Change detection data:
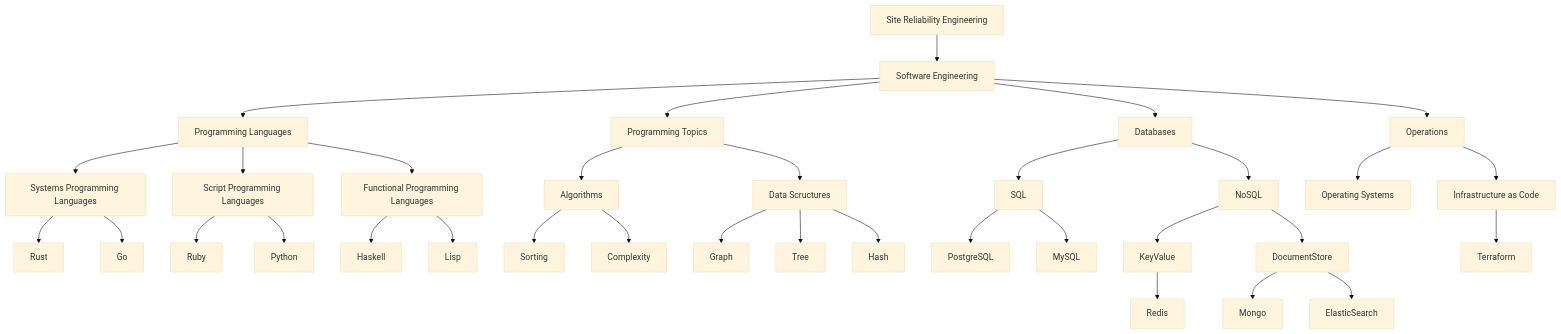
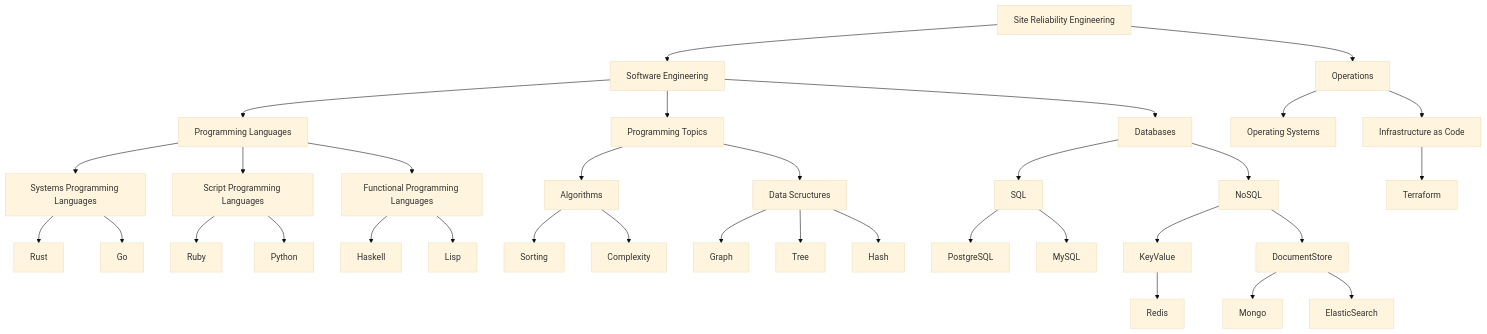
The diagram in resources/topic-graph.mmd (marceloboeira/sre), drawn with Mermaid (base theme) before and after one commit. The commit also changed 1 other file, not shown here.

Commit message:
Make operations inherit from SRE not SW on mermaid chart

```diff
--- a/resources/topic-graph.mmd
+++ b/resources/topic-graph.mmd
@@ -1,36 +1,37 @@
 graph TD
   SRE[Site Reliability Engineering]
 
   SRE --> SW[Software Engineering]
   SW --> PL[Programming Languages]
     PL --> SysPL[Systems Programming Languages]
       SysPL --> Rust
       SysPL --> Go
     PL --> ScrPL[Script Programming Languages]
       ScrPL --> Ruby
       ScrPL --> Python
     PL --> FunPL[Functional Programming Languages]
       FunPL --> Haskell
       FunPL --> Lisp
   SW --> PT[Programming Topics]
     PT --> ALG[Algorithms]
       ALG --> SRT[Sorting]
       ALG --> CPX[Complexity]
     PT --> DS[Data Scructures]
       DS --> Graph[Graph]
       DS --> T3[Tree]
       DS --> HS[Hash]
   SW --> DB[Databases]
     DB --> SQL[SQL]
       SQL --> PgSQL[PostgreSQL]
       SQL --> MySQL[MySQL]
     DB --> NoSQL[NoSQL]
       NoSQL --> KV[KeyValue]
         KV --> Rd[Redis]
       NoSQL --> DoS[DocumentStore]
         DoS --> Mng[Mongo]
         DoS --> ES[ElasticSearch]
-  SW --> OPS[Operations]
+
+  SRE --> OPS[Operations]
       OPS --> OS[Operating Systems]
       OPS --> IaC[Infrastructure as Code]
         IaC --> TF[Terraform]
```
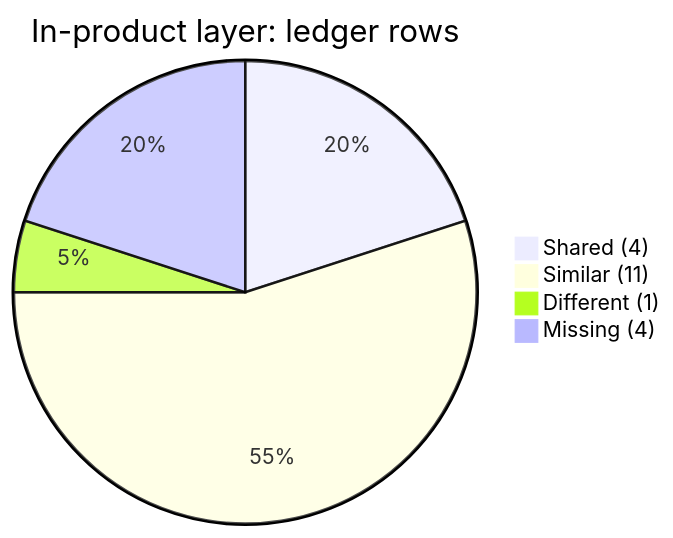
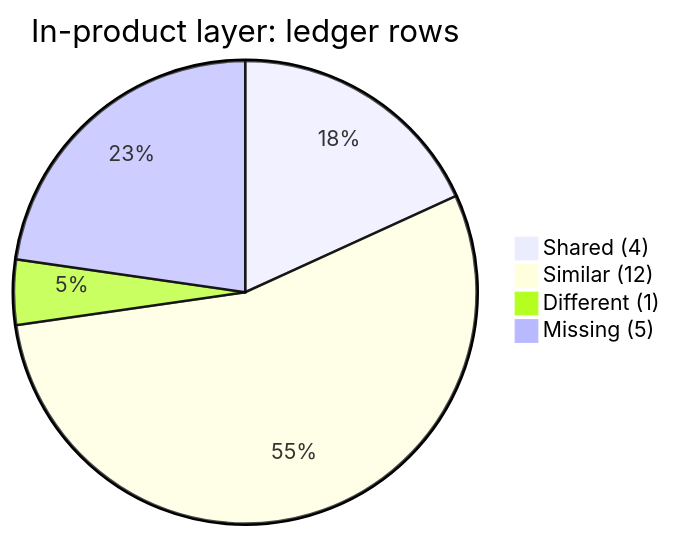
One commit to lossless-group/lossless-ai-labs changed the eighth of 8 diagrams in studies/collaborations/dialogiq/02-Compare-Contrast-Harness-Artifacts__dialogiq.md. Above: the diagram before and after it, drawn with Mermaid. The commit also changed other lines of this file and 2 other files, not shown here.

````diff
--- a/studies/collaborations/dialogiq/02-Compare-Contrast-Harness-Artifacts__dialogiq.md
+++ b/studies/collaborations/dialogiq/02-Compare-Contrast-Harness-Artifacts__dialogiq.md
@@ -562,7 +618,7 @@
 ```mermaid
 pie title In-product layer: ledger rows
   "Shared (4)" : 4
-  "Similar (11)" : 11
+  "Similar (12)" : 12
   "Different (1)" : 1
-  "Missing (4)" : 4
+  "Missing (5)" : 5
 ```
````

*WORK TO COMPLETE:* Nothing but a number is asked for: how many lines of the records contain the word "Compare"?

*RESULT FOR THIS TASK:* 3